__GIVEN ENTRIES__.

◆ ◆ ◆ ◆ ◆

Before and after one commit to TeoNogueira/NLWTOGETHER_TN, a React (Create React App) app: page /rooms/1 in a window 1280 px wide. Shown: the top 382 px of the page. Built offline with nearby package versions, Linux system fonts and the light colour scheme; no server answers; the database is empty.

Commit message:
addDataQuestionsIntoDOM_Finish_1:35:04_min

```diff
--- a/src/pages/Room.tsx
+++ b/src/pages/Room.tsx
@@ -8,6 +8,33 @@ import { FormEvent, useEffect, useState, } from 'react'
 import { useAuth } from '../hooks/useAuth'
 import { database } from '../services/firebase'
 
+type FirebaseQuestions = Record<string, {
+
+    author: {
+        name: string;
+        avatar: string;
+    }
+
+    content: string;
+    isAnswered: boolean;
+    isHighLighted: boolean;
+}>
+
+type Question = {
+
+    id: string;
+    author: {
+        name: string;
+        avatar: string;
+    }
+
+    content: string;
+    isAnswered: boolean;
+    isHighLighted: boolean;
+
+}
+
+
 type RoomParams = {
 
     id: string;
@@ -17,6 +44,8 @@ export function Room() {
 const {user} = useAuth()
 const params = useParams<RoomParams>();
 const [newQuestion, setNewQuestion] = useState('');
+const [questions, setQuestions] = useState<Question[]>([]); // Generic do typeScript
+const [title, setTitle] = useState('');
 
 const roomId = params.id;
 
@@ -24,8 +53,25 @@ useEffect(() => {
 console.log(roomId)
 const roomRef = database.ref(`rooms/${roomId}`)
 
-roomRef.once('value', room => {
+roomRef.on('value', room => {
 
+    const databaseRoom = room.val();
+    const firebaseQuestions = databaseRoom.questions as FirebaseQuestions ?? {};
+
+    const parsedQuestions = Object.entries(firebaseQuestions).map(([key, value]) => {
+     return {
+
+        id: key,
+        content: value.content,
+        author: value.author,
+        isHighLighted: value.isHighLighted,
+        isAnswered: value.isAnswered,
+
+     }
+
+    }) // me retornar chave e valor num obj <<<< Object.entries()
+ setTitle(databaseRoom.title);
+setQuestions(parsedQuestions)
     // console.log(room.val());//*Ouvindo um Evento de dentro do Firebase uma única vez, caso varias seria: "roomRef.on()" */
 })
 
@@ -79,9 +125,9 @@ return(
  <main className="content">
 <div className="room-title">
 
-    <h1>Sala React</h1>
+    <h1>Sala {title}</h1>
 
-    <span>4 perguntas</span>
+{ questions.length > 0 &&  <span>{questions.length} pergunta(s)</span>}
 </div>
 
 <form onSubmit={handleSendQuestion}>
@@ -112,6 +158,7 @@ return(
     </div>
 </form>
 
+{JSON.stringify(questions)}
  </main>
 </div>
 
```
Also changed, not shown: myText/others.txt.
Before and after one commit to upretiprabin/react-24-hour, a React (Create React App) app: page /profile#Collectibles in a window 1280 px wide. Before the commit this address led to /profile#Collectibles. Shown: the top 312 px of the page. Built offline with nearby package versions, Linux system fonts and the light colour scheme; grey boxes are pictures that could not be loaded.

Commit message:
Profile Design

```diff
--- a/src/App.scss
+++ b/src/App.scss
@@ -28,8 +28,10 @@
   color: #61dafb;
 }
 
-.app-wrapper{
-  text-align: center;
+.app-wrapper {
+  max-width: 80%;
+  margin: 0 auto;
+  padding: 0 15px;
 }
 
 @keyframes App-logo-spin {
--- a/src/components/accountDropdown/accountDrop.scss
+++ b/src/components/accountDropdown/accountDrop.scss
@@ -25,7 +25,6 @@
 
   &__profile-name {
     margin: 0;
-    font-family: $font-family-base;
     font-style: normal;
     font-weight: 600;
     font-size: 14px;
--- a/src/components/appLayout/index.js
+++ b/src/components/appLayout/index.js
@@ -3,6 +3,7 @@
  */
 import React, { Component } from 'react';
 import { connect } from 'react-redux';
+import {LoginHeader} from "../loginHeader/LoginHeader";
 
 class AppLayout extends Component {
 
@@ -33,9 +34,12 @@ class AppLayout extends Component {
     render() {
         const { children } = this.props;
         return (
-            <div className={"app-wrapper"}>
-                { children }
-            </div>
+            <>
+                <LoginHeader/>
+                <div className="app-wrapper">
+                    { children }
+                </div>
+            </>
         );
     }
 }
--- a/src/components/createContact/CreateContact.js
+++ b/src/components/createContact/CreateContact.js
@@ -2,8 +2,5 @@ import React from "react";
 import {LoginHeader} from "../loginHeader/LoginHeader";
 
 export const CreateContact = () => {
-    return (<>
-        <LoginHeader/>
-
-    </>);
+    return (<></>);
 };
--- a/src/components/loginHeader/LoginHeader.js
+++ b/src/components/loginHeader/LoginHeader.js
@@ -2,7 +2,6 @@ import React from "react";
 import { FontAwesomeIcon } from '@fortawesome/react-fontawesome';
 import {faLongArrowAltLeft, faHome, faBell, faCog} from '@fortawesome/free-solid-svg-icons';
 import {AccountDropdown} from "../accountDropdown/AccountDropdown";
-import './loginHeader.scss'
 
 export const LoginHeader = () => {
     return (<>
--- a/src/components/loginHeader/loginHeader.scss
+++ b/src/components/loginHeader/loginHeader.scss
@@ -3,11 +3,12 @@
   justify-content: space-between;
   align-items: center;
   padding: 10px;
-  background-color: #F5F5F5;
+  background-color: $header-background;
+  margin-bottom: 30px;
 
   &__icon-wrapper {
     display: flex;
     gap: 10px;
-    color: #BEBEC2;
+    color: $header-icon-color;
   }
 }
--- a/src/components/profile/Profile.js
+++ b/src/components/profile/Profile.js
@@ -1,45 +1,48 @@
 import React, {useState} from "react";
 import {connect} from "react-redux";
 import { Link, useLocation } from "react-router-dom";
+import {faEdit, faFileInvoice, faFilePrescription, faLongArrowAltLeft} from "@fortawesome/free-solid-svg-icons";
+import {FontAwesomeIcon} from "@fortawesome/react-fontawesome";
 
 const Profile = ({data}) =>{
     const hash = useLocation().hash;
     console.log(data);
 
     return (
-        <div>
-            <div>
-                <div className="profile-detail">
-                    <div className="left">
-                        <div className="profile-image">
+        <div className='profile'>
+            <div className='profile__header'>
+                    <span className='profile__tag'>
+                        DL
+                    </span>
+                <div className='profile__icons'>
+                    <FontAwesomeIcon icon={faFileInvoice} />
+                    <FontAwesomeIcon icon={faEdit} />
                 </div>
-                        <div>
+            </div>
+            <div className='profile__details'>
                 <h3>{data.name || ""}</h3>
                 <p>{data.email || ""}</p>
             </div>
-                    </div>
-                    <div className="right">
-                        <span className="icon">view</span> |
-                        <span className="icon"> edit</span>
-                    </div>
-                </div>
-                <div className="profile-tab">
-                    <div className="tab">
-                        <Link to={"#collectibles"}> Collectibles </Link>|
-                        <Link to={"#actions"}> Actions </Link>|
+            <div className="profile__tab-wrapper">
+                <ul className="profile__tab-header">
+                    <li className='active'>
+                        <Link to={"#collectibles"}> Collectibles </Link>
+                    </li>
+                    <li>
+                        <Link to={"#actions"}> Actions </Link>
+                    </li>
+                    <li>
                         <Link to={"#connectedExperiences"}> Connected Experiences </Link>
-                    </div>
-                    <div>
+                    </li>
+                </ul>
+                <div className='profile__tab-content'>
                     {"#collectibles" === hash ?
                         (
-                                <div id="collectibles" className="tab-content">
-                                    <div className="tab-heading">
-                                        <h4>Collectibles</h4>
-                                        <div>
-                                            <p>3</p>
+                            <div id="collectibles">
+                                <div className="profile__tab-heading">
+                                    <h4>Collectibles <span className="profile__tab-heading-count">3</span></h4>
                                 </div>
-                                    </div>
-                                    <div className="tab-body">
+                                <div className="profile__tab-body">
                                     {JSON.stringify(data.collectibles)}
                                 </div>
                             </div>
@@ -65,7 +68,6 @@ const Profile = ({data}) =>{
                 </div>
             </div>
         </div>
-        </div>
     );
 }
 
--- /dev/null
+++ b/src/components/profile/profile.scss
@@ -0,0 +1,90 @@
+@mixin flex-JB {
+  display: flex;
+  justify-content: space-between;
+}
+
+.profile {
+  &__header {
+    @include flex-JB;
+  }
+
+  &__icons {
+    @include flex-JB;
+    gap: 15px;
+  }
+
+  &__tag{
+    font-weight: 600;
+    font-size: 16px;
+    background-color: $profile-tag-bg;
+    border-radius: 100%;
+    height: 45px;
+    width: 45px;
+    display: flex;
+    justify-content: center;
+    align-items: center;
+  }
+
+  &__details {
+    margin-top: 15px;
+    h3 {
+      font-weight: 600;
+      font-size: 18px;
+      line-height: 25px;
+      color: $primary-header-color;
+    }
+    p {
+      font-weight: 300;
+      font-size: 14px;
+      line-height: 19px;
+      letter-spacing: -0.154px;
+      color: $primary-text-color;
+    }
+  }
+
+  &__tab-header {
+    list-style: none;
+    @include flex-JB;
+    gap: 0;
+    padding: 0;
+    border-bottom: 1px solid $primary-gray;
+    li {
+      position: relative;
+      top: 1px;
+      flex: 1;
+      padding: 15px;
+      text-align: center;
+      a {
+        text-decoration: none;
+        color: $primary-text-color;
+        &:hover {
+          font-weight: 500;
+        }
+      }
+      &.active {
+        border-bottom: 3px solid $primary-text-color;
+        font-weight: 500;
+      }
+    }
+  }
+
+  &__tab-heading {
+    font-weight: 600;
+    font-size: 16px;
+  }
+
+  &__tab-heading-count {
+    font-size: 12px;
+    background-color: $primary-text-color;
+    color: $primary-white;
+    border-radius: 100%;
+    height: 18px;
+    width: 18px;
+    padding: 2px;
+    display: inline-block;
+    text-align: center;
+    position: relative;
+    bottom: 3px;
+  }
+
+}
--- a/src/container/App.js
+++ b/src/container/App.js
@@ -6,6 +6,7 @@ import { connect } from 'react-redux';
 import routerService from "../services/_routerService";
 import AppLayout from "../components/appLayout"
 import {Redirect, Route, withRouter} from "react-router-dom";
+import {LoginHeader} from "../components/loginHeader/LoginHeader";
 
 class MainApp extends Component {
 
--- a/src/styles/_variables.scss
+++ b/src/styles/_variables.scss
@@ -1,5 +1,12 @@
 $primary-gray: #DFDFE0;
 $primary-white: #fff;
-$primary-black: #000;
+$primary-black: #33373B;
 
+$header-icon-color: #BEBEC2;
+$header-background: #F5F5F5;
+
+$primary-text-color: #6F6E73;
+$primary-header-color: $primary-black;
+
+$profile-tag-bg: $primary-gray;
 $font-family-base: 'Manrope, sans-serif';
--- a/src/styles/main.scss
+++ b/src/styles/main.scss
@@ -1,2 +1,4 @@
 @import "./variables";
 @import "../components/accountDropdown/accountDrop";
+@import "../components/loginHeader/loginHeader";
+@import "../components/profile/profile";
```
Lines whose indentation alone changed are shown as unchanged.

◆ ◆ ◆ ◆ ◆

__PROBLEM DESCRIPTION__. Number of lines above containing "content": state it and nothing else.

__EXERCISE RESPONSE__. 9